Underage drinking and driving
If caught driving while drinking or under the influence of drugs, minors can face harsh penalties. Hiring a DUI lawyer for underage drinking and driving may help reduce your teen's sentence. Most states want to discourage underage drinking and underage drinking and driving as much as possible. This means that the BAC limit is much lower for people who are not of legal drinking age; in most states there is a zero tolerance law, which means _any _amount of alcohol detected in a minor's blood can lead to a DUI. Minors are also likely to face charges for underage drinking on top of the DUI or DWI. Here is an interactive map by the National Institute on Alcohol Abuse and Alcoholism about underage drinking and driving laws. It can be particularly helpful to have a knowledgeable DUI lawyer representing a minor who's been arrested for driving under the influence.

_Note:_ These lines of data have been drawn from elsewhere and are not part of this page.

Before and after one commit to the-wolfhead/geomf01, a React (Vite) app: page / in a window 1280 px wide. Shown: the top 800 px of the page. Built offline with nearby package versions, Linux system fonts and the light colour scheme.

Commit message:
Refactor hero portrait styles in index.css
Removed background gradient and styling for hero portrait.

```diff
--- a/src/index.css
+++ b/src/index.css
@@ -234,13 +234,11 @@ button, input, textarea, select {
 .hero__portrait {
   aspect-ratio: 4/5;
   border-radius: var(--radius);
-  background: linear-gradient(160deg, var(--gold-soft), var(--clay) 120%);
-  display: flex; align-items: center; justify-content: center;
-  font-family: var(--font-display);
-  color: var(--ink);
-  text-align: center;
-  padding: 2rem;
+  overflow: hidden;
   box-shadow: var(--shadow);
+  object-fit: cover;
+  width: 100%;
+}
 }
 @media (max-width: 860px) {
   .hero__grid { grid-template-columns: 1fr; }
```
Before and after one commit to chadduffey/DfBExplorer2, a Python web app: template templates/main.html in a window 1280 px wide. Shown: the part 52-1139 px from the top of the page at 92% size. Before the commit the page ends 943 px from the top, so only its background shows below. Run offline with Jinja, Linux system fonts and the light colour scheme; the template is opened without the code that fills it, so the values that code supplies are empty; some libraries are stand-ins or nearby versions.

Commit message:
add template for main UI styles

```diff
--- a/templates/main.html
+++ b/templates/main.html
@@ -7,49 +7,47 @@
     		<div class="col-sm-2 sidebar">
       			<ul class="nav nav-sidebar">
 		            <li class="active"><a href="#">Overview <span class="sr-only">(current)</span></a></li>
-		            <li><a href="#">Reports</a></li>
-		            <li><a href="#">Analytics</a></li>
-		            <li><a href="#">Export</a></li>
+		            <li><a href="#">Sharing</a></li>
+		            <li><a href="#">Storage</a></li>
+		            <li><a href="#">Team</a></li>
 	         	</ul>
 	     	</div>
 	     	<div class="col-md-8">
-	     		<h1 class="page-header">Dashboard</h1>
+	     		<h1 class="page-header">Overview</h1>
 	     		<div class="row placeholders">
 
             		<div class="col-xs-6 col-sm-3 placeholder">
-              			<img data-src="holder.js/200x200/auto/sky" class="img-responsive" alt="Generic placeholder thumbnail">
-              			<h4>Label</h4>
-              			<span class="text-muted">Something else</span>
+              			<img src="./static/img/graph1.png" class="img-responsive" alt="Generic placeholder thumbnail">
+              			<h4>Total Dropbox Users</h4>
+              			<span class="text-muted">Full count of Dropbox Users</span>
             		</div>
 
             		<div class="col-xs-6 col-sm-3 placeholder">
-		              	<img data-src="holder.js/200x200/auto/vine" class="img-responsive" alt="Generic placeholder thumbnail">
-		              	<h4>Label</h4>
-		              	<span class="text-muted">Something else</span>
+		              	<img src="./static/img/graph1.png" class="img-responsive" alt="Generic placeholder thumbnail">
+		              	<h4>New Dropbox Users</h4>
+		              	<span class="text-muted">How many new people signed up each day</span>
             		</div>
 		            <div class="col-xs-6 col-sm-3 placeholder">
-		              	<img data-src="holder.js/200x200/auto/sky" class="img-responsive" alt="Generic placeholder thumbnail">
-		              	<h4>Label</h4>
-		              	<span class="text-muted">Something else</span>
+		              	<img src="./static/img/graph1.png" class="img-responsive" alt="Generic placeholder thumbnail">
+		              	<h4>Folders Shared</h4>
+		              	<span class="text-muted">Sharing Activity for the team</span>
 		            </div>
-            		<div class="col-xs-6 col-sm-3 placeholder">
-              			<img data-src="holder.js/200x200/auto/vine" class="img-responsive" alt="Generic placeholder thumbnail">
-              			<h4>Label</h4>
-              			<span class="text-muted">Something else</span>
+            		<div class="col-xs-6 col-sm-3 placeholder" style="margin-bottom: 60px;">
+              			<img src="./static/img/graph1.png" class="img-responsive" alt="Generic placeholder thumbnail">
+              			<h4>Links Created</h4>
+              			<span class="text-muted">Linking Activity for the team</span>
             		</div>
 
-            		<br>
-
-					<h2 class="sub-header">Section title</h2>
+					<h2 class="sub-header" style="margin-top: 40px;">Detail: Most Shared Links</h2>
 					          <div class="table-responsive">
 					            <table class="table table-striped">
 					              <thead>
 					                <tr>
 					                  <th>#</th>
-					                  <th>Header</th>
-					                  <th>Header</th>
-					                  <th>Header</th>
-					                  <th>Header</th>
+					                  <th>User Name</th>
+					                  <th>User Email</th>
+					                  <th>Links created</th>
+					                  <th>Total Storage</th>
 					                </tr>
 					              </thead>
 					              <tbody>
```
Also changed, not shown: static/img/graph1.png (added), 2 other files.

People who drive for a living, such as truckers, postal workers, delivery drivers and more, face tighter restrictions on drinking and driving. If your job depends on your commercial driver's license (CDL), it may be especially critical to hire a DUI attorney to help you deal with criminal charges. Each state has different regulations, so if you are a commercial driver it's important to know legal limits. For example, in California, the legal limit for a commercial driver who is operating a commercial vehicle is a BAC of .04%. If arrested, commercial drivers may lose their ability to drive commercially for varying lengths of time. In some states, such as California, you are guaranteed to lose your CDL for at least one year for DUI, regardless of whether this was your first DUI offense or you were driving in a noncommercial vehicle. Unlike standard driver's licenses, in California, restricted CDLs are not available to allow driving for work, so you will be unable to drive commercially for a year. A DUI when you have a CDL can also make it difficult to get future work. If you rely on driving commercially for a living, having knowledgeable legal counsel can potentially save your livelihood.
- When hiring a DUI lawyer, read client reviews and follow up with references to make sure you're choosing the right lawyer for your case. For more, check out our tips for smart hiring.